Kilimanjaro Altitude Sickness - Introduction and Cause
Technically an ascent of Kilimanjaro is classified as entry into the Extremely High altitude zone. Altitude is defined on the following scale: High Altitude Classification of Zones
High 2,500 - 3,500 meters
Very High 3,500 - 5,500 meters
Extremely High 5,500+ meters
No specific factors such as age, sex, or physical condition can be used to predict susceptibility to altitude sickness. Some get it and others simply don't. Most people can go up to 2,500 m without significant discomfort.
What Causes Altitude Sickness?
Air at sea level comprises about 21% oxygen, while the barometric pressure averages about 1 bar (1000 mbar). As altitude increases, the oxygen concentration remains the same but since the pressure falls the number of oxygen molecules per breath is reduced.
At 3,500 meters the barometric pressure is only about 630 mbar (depending on weather conditions), so there are roughly 40% fewer oxygen molecules per breath. In order then to supply adequate amounts of oxygen to your body your breathing rate - even while resting - must increase.
This extra breathing increases the amount of oxygen in the blood, but not to sea level volumes. Since the amount of oxygen required for activity is the same, the body must adjust itself to coping with less oxygen. This process is known as acclimatisation. Failure to give your body the opportunity to undergo this process may lead to a dangerous condition known as AMS, or acute mountain sickness.
Wilderness first aid is the knowledge and ability to effectively address injuries, illnesses, or emergencies outside of modern facilities, out in the wild. Skills include knowing how to dress a wound, treat a burn or bite, or set an injured limb.
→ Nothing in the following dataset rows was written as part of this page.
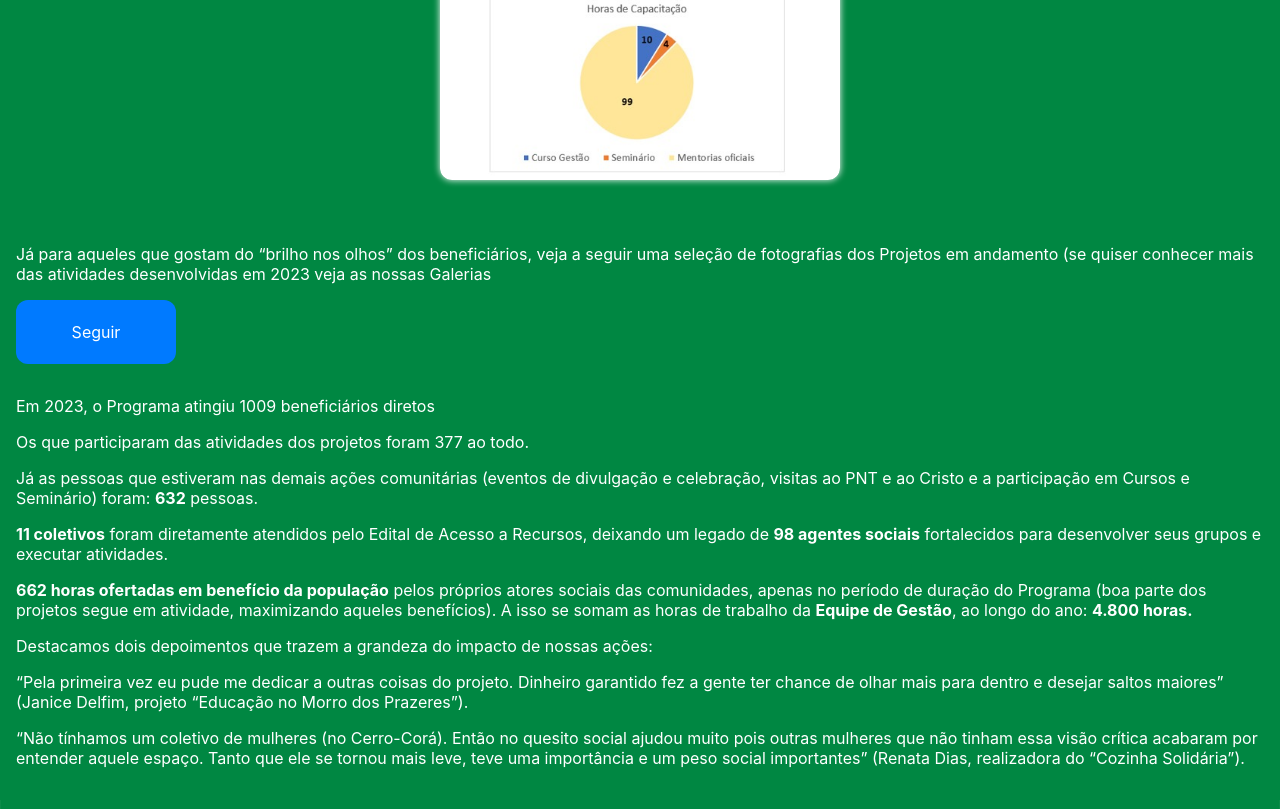
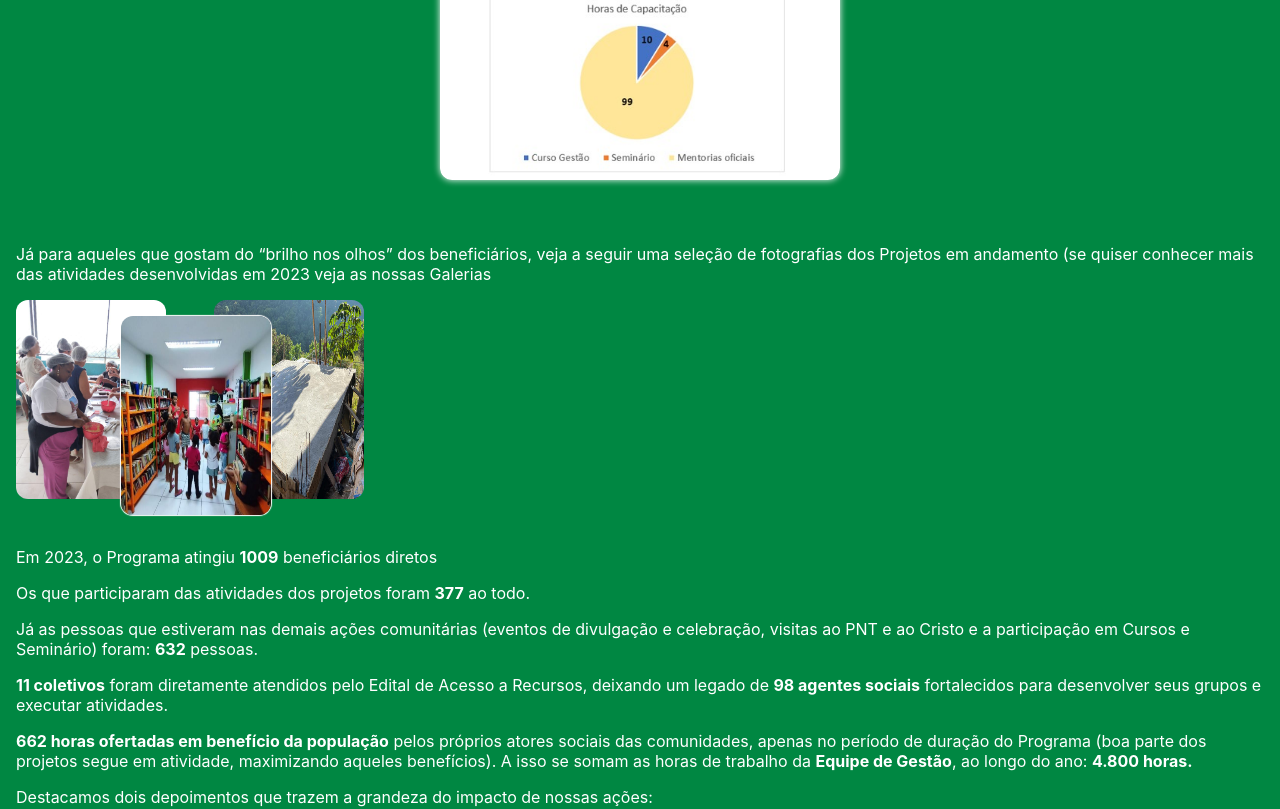
Before and after one commit to Evymendes/site-favela, a React (Create React App) app: page /edital in a window 1280 px wide. Shown: the part 616-1425 px from the top of the page. Built offline with nearby package versions, Linux system fonts and the light colour scheme; a web font is replaced by a local one.

Commit message:
update news information and change dtaa at project

```diff
--- /dev/null
+++ b/src/Pages/Gallery/RegisterOfEvents/index.js
@@ -0,0 +1,29 @@
+import Layout from '../../Layout';
+
+import * as S from './styles';
+
+function RegisterOfEvents() {
+  return (
+    <Layout>
+      <h2>
+        Registro dos Eventos
+      </h2>
+
+      <S.BackText>
+        Pra celebrar o nosso primeiro ano de atividades, uma série de registros dos eventos de encerramento do Programa Favela Parque nas comunidades.
+      </S.BackText>
+      <S.BackText>
+        No Cerro - Corá, lançamos o Museu Memórias do Cerro - Corá.As crianças participaram da oficina de Contação de Histórias(que reapresentava a Biblioteca do Cerro aos pequenos); e os jovens, adultos e idosos conheceram a nova exposição permanente.As fotos, reorganizadas pelas décadas de transformação da comunidade emocionaram muita gente que se reconheceu e viajou pelas transformações do espaço físico, social e cultural daquele morro.
+        A semana seguinte foi de celebração no Morro dos Prazeres no Dia da Árvore, um chamamento simbólico às temáticas ambientais do Programa Favela.
+      </S.BackText>
+      <S.BackText>
+        No meio de uma onda de calor, juntamos a criançada dos projetos e adultos da comunidade para celebrar o fechamento do ciclo se refrescando com um festival de picolés na quadra.Contamos com uma apresentação do grupo de Capoeira do Mestre Cascavel e seus alunos dos projetos apoiados.
+      </S.BackText>
+      <S.BackText>
+        Já o domingo de atividades no Morro dos Guararapes, ocorreu em torno da Biblioteca e da abertura do Festival GuaraRaps, com apresentações de capoeira, freestyle de rima e Taekwondo e distribuição de flores e poesias.
+      </S.BackText>
+    </Layout>
+  );
+}
+
+export default RegisterOfEvents;
--- /dev/null
+++ b/src/Pages/Gallery/RegisterOfEvents/styles.js
@@ -0,0 +1,26 @@
+import styled from "styled-components";
+
+export const Content = styled.div`
+  background: pink;
+  padding: 0 0 0 3rem;
+`;
+
+export const BackText = styled.p`
+  padding-bottom: .75rem;
+  font-size: 1rem;
+  color: var(--color_black);
+  font-family: FiraSans;
+  line-height: 1.5;
+`;
+
+export const Ol = styled.ol`
+  padding-top: 2.5rem;
+`;
+
+export const List = styled.li`
+  padding-bottom: .4rem;
+  font-size: 1rem;
+  color: var(--color_black);
+  font-family: FiraSans;
+  list-style-position: inside;
+`;
--- a/src/Pages/Gallery/index.js
+++ b/src/Pages/Gallery/index.js
@@ -20,17 +20,17 @@ export const Content = styled.div`
 `;
 
 export const BoxContent = styled.div`
-  max-width: 1440px;
-  width: 60%;
+  width: 100%;
   height: 100%;
   display: flex;
+  align-items: center;
   flex-direction: column;
   justify-content: space-between;
   padding: 3rem;
   color: #fff;
   background: #b33f10;
   border-radius: 12px;
-  box-shadow: 3px 5px 8px #b33f10;
+  box-shadow: #b33f10 1px 0px 8px;
   text-align: center;
 
 
@@ -70,6 +70,7 @@ function Gallery() {
           <S.List><Link to='/lancamento-do-programa'>Lançamento do Programa</Link></S.List>
           <S.List><Link to='/projetos-em-andamento'><img src={ProjectAction} alt='' /><p>Projetos em andamento</p></Link></S.List>
           <S.List><Link to='/seminario-de-refinamento'><img src={Seminario} alt='' /><p>Seminário de Refinamento do Edital</p></Link></S.List>
+          <S.List><Link to='/registros-de-eventos'>Registro de Eventos</Link></S.List>
           <S.List><a href='#vocenoparque'>Você no parque!</a></S.List>
         </S.Ol>
       </BoxContent>
--- a/src/Pages/Gallery/styles.js
+++ b/src/Pages/Gallery/styles.js
@@ -21,10 +21,10 @@ export const BackText = styled.p`
 
 export const Ol = styled.ol`
   display: flex;
-  ${'' /* flex-direction: column; */}
   gap: 1rem;
   overflow-x: scroll;
-  padding-bottom: 1rem;
+  padding: 0 1rem 1rem 1rem;
+  width: 100vw;
 `;
 
 export const List = styled.li`
--- a/src/Pages/Home/index.js
+++ b/src/Pages/Home/index.js
@@ -144,7 +144,7 @@ function Home() {
       <BarParces>
         <h3>Realização</h3>
         <div>
-          <p>Em parceria com quatro comunidades do entorno da Floresta Nacional da Tijuca: Cerro-Corá, Guararapes, Morro dos Prazeres e Vila Cândido</p>
+          <p>Realizado em parceria com quatro comunidades do entorno da Floresta Nacional da Tijuca: Cerro-Corá, Guararapes, Morro dos Prazeres e Vila Cândido</p>
           <figure>
             <img src={Corcovado} alt='' className='corcovado-img' />
             <img src={PNTijuca} alt='' className='pnt-img' />
--- a/src/Pages/Notice/index.js
+++ b/src/Pages/Notice/index.js
@@ -5,6 +5,10 @@ import { Link } from 'react-router-dom';
 import Onda from "../../assets/wave.svg"
 import Graph from "../../assets/graphcs.jpeg";
 import GraphHora from "../../assets/graphc-hours.jpg";
+
+import Cozinha from "../../Pages/Gallery/PrejectsInAction/assets/cozinha1.jpg";
+import Moradores from "../../Pages/Gallery/PrejectsInAction/assets/moradores4.jpg";
+import Residuos from "../../Pages/Gallery/PrejectsInAction/assets/residuos3.jpg";
 
 const Content = styled.section`
   position: relative;
@@ -24,17 +28,7 @@ const BoxContent = styled.div`
   padding: 3rem 0 0 0;
 
   > a {
-    display: flex;
-    flex-direction: column;
-    align-items: center;
-    justify-content: center;
-    background: #007aff;
-    margin-bottom: 2rem;
-    width: 10rem;
-    height: 4rem;
-    border-radius: 12px;
-    text-decoration: none;
-    color: #fff;
+    width: 100%;
   }
 
   > h2 {
@@ -107,6 +101,35 @@ const BoxGraph = styled.figure`
   }
 `;
 
+const Figure = styled.figure`
+  width: 100%;
+  max-width: 300px;
+  display: flex;
+  position: relative;
+  gap: 3rem;
+  margin-bottom: 3rem;
+
+  > img {
+    width: 50%;
+    border-radius: 12px;
+
+    :hover {
+      z-index: 4;
+      transition: 0.3s ease-in;
+      box-shadow: 0 0 1px 1px white;
+    }
+  }
+
+  .image-position {
+    width: 50%;
+    height: 100%;
+    left: 35%;
+    margin-top: 1rem;
+    position: absolute;
+    box-shadow: 0 0 1px 1px white;
+  }
+`
+
 const Wavee = styled.img`
 width: 100vw;
 margin-top: -3px;
@@ -130,9 +153,14 @@ const Notice = () => {
             <img src={GraphHora} alt='graficos' />
           </BoxGraph>
           <Text>Já para aqueles que gostam do “brilho nos olhos” dos beneficiários, veja a seguir uma seleção de fotografias dos Projetos em andamento (se quiser conhecer mais das atividades desenvolvidas em 2023 veja as nossas Galerias </Text>
-          <Link to="/projetos-em-andamento">Seguir</Link>
-          <Text>Em 2023, o Programa atingiu 1009 beneficiários diretos</Text>
-          <Text>Os que participaram das atividades dos projetos foram 377 ao todo.</Text>
+          <Link to="/projetos-em-andamento"><Figure>
+            <img src={Cozinha} alt='galeria' />
+            <img src={Moradores} alt='galeria' className='image-position' />
+            <img src={Residuos} alt='galeria' />
+          </Figure>
+          </Link>
+          <Text>Em 2023, o Programa atingiu <b>1009</b> beneficiários diretos</Text>
+          <Text>Os que participaram das atividades dos projetos foram <b>377</b> ao todo.</Text>
           <Text>Já as pessoas que estiveram nas demais ações comunitárias (eventos de divulgação e celebração, visitas ao PNT e ao Cristo e a participação em Cursos e Seminário) foram: <b>632</b> pessoas. </Text>
           <Text><b>11 coletivos</b> foram diretamente atendidos pelo Edital de Acesso a Recursos, deixando um legado de <b>98 agentes sociais</b> fortalecidos para desenvolver seus grupos e executar atividades. </Text>
           <Text><b>662 horas ofertadas em benefício da população</b> pelos próprios atores sociais das comunidades, apenas no período de duração do Programa (boa parte dos projetos segue em atividade, maximizando aqueles benefícios). A isso se somam as horas de trabalho da <b>Equipe de Gestão</b>, ao longo do ano: <b>4.800 horas.</b></Text>
--- a/src/Pages/TheCommunities/index.js
+++ b/src/Pages/TheCommunities/index.js
@@ -299,6 +299,14 @@ const ExpandButton = styled.button`
   border-radius: 0 0 12px 12px;
 `;
 
+const TextSlide = styled.p`
+
+  width: 100%;
+  left: 100%;
+  position: absolute;
+  transform: rotate(90deg);
+`
+
 const ExpandableText = ({ title, image, text }) => {
   const [isExpanded, setExpanded] = useState(false);
 
@@ -404,6 +412,7 @@ function YouAtThePark() {
             </SwiperSlide>
           ))}
         </Swiper>
+        <TextSlide>Selecione os botões ou arraste as para navegar no slide</TextSlide>
         {slides.map((item, index) => (
           <ExpandableText key={index} title={item.title} image={item.image} text={item.text} />
         ))}
--- a/src/Pages/YouInThePark/index.js
+++ b/src/Pages/YouInThePark/index.js
@@ -30,7 +30,7 @@ const BoxContent = styled.div`
   flex-direction: column;
   align-items: center;
   justify-content: center;
-  box-shadow: 3px 5px 8px #000;
+  box-shadow: rgb(255, 255, 255) 1px 0px 8px;
 
 
    @media(max-width: 1024px) {
--- a/src/Routes/routes.js
+++ b/src/Routes/routes.js
@@ -19,6 +19,8 @@ import LaunchYouInThePark from "../Pages/Gallery/LaunchYouInThePark";
 import Recursos from "../Pages/EditalRecursos";
 import Perguntas from "../Pages/EditalRecursos/Perguntas";
 import ProjectsInAction from "../Pages/Gallery/PrejectsInAction"
+import RegisterOfEvents from "../Pages/Gallery/RegisterOfEvents"
+
 
 
 import Directors from "../Pages/Directors";
@@ -48,8 +50,8 @@ const RoutesScreens = () => {
             <Route path='/apresentando-os-projetos' element={<IntroducingProjectsToCommunities />} />
             <Route path='/lancamento-do-livro' element={<BookRelease />} />
             <Route path='/lancamento-voce-no-parque' element={<LaunchYouInThePark />} />
-
             <Route path='/projetos-em-andamento' element={<ProjectsInAction />} />
+            <Route path='/registros-de-eventos' element={<RegisterOfEvents />} />
 
             <Route path='/realizadores' element={<Directors />} />
             <Route path='/voce-no-parque' element={<YouInThePark />} />
--- a/src/components/Menu/styles.js
+++ b/src/components/Menu/styles.js
@@ -6,7 +6,7 @@ export const Header = styled.header`
   align-items: center;
   justify-content: center;
   background: #fff;
-  box-shadow: 3px 5px 8px #fff;
+  box-shadow: rgb(255, 255, 255) 1px 0px 8px;
   z-index: 2;
 
 `;
```
Also changed, not shown: src/Pages/EditalRecursos/index.js (+21 -18 lines), src/assets/Edital-img-2024.jpeg (added).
These are important skills that can save your life or the lives of other outdoor enthusiasts. Learn more and be better prepared for your next hiking or backpacking adventure.
Many people spend a lot of time and money training and equipping themselves for a Kilimanjaro climb, only to fail in their objective of reaching the summit. Failure is avoidable and we really want trekkers to understand how to prevent it.
As from March 2021, PCR testing (or rather, sample-taking) is now available at Seronera and Ndutu airstrips in the Serengeti. This facility has been implemented to prevent clients having to either curtail their safaris or dissect their safaris with a journey to Arusha or, more recently, Karatu (FAME Hospital), mid-safari - so as to satisfy the "less than 72 hours old" validity rule that most airlines are required to enforce.
Although there is no requirement to have a PCR test for COVID in order to enter Tanzania, many climbers are nonetheless required by their airline to show evidence of a negative COVID test before boarding the flight home.
This following information is provided to reassure prospective climbers that there is a straightforward way to enjoy the incredible tourism and adventurous opportunities that Tanzania offers, while ensuring that returning home afterwards is stress-free.
Kilimanjaro’s Western Breach is a beautiful and breathtaking place but represents the most risk-associated assault route to Kilimanjaro’s summit, of the four options currently sanctioned by Tanzania National Parks.
I think the question of how much it costs to climb Kilimanjaro is a little like asking, how much it costs to buy 'a car'! Apart from the obvious question of how many people you want the car to carry and whether you want it to have offroad capability, there are more subtle considerations.